### [INPUT DATA]
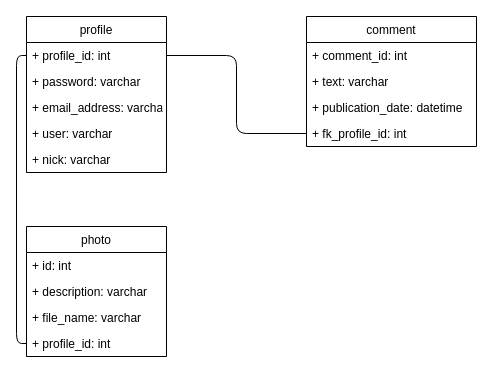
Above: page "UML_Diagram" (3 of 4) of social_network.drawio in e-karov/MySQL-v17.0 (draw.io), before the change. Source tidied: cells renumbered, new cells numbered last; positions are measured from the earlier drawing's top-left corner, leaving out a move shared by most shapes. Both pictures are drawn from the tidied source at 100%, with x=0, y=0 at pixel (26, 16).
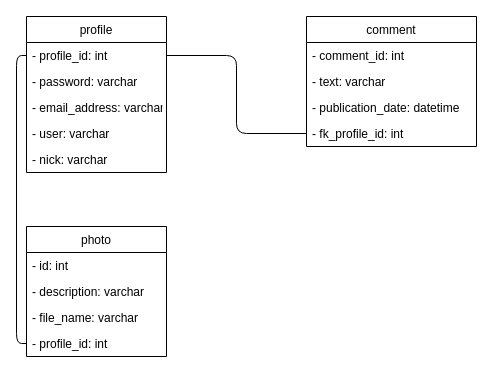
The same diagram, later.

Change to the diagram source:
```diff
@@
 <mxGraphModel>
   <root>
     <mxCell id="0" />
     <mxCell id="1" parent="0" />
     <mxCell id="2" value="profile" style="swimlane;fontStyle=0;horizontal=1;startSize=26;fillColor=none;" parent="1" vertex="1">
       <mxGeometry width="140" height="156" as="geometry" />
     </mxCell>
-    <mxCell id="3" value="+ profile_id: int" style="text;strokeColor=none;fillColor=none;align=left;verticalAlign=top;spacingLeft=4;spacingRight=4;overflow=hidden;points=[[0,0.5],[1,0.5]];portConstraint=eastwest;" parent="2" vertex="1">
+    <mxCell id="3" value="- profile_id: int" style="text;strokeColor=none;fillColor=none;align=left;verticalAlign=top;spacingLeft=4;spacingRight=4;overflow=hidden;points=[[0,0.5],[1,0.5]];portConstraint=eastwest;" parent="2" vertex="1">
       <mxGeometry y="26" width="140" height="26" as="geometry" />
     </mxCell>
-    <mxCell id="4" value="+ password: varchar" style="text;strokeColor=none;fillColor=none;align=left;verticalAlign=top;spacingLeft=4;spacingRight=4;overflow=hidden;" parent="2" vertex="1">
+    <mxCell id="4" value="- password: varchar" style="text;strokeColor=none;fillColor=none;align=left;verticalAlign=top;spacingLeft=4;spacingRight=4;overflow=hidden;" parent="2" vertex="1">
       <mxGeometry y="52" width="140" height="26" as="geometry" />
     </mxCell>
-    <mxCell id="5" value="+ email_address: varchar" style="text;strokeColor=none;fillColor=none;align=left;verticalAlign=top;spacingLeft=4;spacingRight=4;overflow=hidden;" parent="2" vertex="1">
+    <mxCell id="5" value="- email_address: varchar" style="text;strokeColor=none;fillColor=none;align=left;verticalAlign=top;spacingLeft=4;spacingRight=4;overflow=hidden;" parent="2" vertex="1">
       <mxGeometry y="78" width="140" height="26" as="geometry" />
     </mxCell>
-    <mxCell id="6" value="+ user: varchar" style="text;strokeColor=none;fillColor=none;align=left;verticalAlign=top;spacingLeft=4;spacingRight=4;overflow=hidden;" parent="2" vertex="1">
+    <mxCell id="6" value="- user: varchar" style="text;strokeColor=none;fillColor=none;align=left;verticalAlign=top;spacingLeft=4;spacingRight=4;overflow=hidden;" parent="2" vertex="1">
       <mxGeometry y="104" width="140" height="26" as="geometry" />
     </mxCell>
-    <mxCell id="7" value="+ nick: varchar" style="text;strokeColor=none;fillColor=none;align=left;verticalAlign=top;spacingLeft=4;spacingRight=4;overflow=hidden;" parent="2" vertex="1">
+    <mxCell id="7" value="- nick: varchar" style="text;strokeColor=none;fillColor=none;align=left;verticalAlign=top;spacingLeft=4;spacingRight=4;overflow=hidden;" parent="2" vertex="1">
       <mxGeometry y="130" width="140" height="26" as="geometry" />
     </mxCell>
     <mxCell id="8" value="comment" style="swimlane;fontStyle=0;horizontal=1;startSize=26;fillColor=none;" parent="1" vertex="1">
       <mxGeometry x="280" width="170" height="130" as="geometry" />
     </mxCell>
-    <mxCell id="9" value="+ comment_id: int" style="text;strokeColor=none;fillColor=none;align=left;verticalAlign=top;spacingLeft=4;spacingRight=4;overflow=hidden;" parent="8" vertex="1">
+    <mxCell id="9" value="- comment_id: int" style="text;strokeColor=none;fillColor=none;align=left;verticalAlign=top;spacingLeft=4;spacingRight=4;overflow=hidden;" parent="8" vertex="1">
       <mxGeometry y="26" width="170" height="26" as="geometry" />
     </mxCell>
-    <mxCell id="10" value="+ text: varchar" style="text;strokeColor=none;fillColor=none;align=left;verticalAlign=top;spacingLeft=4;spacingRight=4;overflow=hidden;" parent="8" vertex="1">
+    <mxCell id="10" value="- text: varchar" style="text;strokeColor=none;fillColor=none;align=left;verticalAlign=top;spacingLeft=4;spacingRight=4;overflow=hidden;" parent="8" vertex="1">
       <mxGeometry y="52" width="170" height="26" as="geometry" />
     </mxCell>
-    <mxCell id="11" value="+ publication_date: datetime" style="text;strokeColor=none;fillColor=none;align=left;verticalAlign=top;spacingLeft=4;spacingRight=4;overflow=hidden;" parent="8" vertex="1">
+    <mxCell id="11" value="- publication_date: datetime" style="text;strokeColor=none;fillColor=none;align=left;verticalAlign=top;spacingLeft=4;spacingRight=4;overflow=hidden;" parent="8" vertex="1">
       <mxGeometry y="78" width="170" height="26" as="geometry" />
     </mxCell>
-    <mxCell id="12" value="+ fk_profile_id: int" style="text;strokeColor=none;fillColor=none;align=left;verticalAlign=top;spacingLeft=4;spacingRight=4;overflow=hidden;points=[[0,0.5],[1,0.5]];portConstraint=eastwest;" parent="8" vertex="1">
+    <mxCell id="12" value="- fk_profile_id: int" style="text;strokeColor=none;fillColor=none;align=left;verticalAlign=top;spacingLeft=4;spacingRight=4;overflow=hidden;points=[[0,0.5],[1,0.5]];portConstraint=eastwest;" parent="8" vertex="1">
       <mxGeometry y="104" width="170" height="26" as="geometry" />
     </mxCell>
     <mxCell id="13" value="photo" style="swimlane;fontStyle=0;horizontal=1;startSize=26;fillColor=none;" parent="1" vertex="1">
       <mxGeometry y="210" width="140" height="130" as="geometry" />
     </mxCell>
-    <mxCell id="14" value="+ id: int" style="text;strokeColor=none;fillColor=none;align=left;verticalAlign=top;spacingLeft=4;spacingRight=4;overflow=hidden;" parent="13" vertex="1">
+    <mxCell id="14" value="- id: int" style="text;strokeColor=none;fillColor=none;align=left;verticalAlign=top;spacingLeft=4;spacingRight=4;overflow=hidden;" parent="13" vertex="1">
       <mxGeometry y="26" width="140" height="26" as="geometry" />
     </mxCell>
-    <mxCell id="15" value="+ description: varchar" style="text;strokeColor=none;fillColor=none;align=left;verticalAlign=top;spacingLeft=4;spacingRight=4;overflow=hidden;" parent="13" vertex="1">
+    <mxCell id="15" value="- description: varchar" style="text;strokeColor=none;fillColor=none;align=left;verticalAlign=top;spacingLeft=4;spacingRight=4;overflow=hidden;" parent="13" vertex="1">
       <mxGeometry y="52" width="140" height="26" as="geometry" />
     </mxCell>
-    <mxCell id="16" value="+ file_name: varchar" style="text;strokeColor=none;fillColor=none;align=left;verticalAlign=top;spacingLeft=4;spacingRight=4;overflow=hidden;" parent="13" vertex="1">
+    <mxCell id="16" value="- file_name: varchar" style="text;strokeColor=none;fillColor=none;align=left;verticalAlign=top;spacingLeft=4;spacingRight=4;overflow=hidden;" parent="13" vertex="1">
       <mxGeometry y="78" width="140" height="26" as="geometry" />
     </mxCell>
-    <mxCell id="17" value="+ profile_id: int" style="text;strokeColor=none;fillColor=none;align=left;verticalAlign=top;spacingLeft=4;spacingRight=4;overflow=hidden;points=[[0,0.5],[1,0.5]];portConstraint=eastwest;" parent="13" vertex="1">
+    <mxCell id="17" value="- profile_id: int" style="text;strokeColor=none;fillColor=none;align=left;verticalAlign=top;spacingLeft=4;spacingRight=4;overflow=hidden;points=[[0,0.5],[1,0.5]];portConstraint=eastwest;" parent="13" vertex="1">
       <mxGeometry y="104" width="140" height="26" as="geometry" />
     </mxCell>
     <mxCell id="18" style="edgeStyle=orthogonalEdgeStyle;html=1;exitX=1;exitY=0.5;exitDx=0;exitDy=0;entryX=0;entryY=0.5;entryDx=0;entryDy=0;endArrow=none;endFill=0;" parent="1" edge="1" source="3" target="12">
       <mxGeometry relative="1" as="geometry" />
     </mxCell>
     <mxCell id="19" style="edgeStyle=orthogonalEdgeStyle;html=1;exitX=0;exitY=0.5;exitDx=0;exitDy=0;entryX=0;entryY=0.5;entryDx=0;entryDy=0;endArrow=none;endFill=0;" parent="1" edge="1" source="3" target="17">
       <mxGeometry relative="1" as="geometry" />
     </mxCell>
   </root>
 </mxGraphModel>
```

### [WHAT THE TASK ASKS]
Search the data for the string "source" and say how many lines include it, giving only the number.

### [SOLUTION]
4